Chief Joseph Elementary teacher Dayna Strozinsky Hasart reached out to a poor little girl struggling with reading and belonging and changed her life. (About 22,200)

8. Sherwood High teacher charged with sexually abusing three students by Fenit Nirappil

A grand jury indicted Denise Keesee on six counts of second-degree sexual abuse. She resigned in the spring and faces trial in February. (About 21,000)

9. Oregon law school graduate beats back $50,000 in student loans by Betsy Hammond

Mike Hedlund of Klamath Falls waged a 10-year legal battle to force his lender to discharge most of the $85,000 in federal student loans he built up while earning his 1997 law degree from Willamette University. His victory disproved the common adage that student loans can't be forgiven, even in bankruptcy. (About 20,000)

10. Missing homework, late assignments matter little as Oregon schools grade exclusively on academic mastery by Betsy Hammond

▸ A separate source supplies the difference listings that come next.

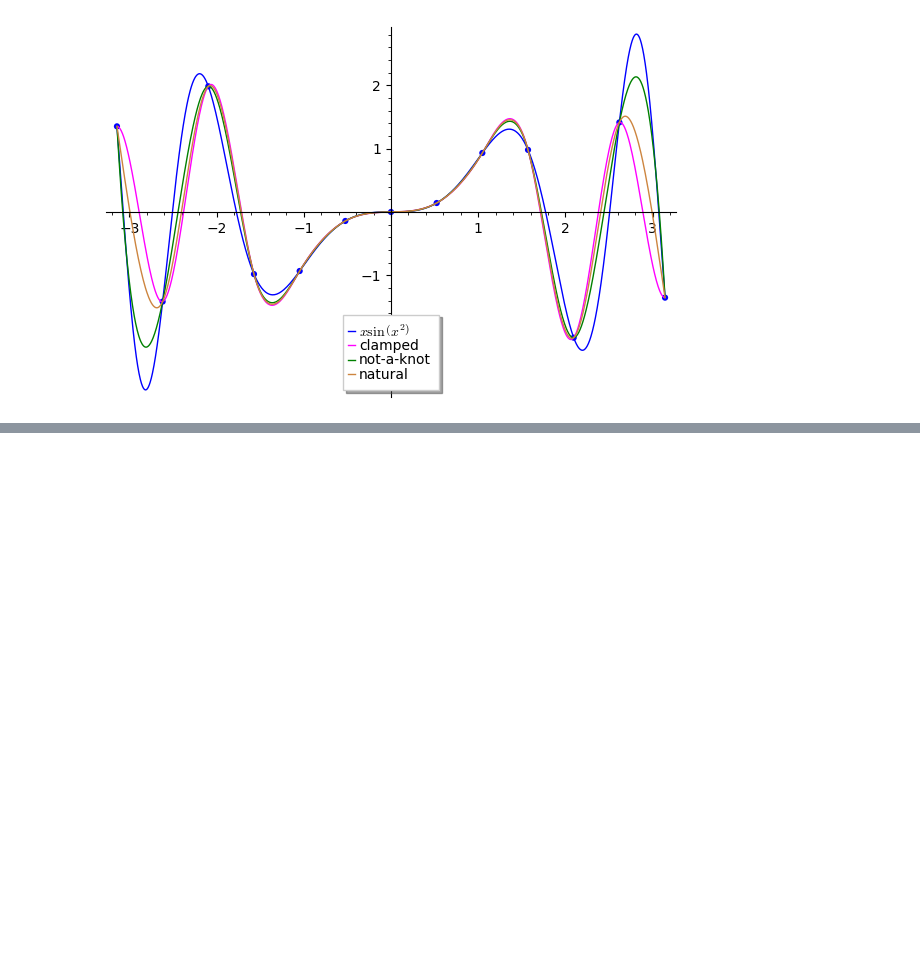
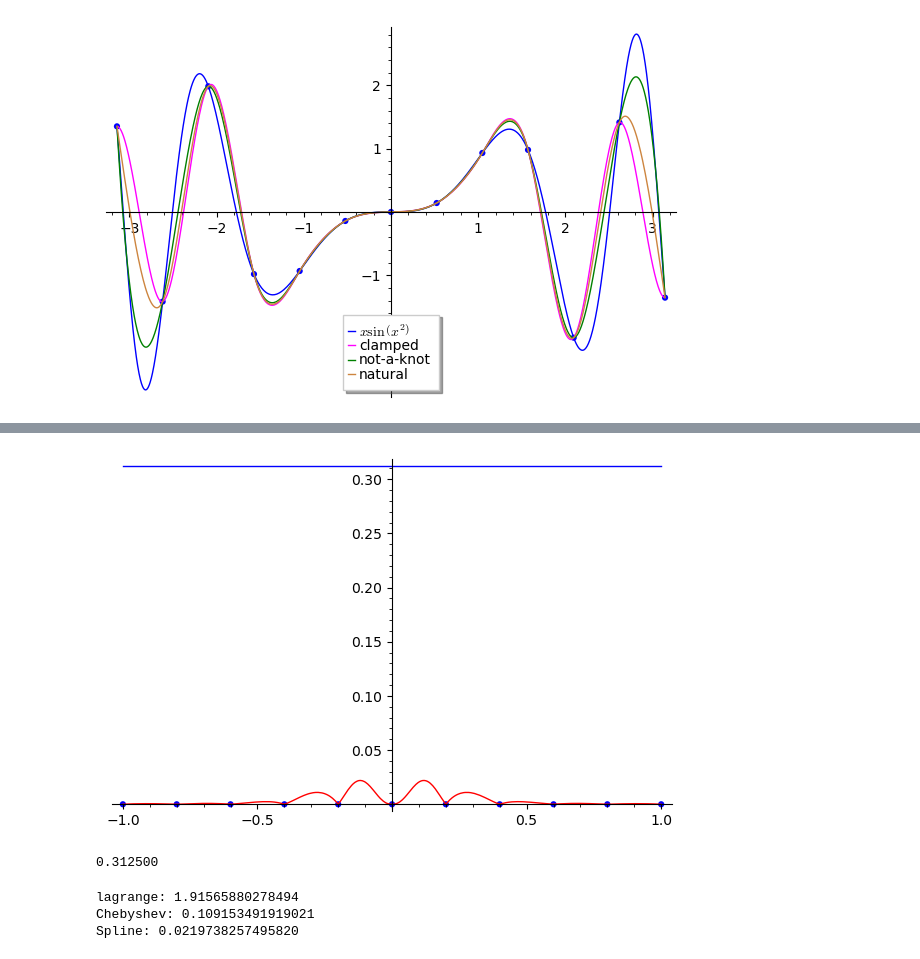
Before and after one commit to jaruizca/Codigo_Intepolacion_Polinomial_Segmentaria, a Jupyter notebook: Notebook.ipynb, the cells around one changed output, grey strips where cells are left out. Cells and saved outputs as stored; diff of their text form; code cells hidden in the pictures; blank space fills up the shorter version.

```diff
--- a/Notebook.ipynb
+++ b/Notebook.ipynb
@@ -229,0 +297,4 @@ P.save("figuras/xsinxsr_CubicSpline_n13.svg",dpi=150)
+# %%
+P_error.plot()
+# %% [output]
+[figure, added]
@@ -229,0 +303,4 @@ P.save("figuras/xsinxsr_CubicSpline_n13.svg",dpi=150)
+# %%
+E(x).n(digits=6)
+# %% [output]
+0.312500
@@ -229,0 +318,8 @@ P.save("figuras/xsinxsr_CubicSpline_n13.svg",dpi=150)
+# %%
+print("lagrange:", P_Lagrange.error(10_000))
+print("Chebyshev:", P_Chebyshev.error(10_000))
+print("Spline:", P_Spline.error(10_000))
+# %% [output]
+lagrange: 1.91565880278494
+Chebyshev: 0.109153491919021
+Spline: 0.0219738257495820
```
Also changed, not shown: parts of 17 cells of this notebook.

At least in theory, Oregon schools are grading in a whole new way this year, under an Oregon law mandating academics-only grades. Turning assignments in late, skipping homework and talking during class shouldn't hurt that grade, as long as the student can demonstrate the key skills and knowledge covered in the course. (About 18,000 read it online).

Rest assured, dear readers, that when significant news happens in education during 2014, The Oregonian's crackerjack team of reporters will work to bring you the story.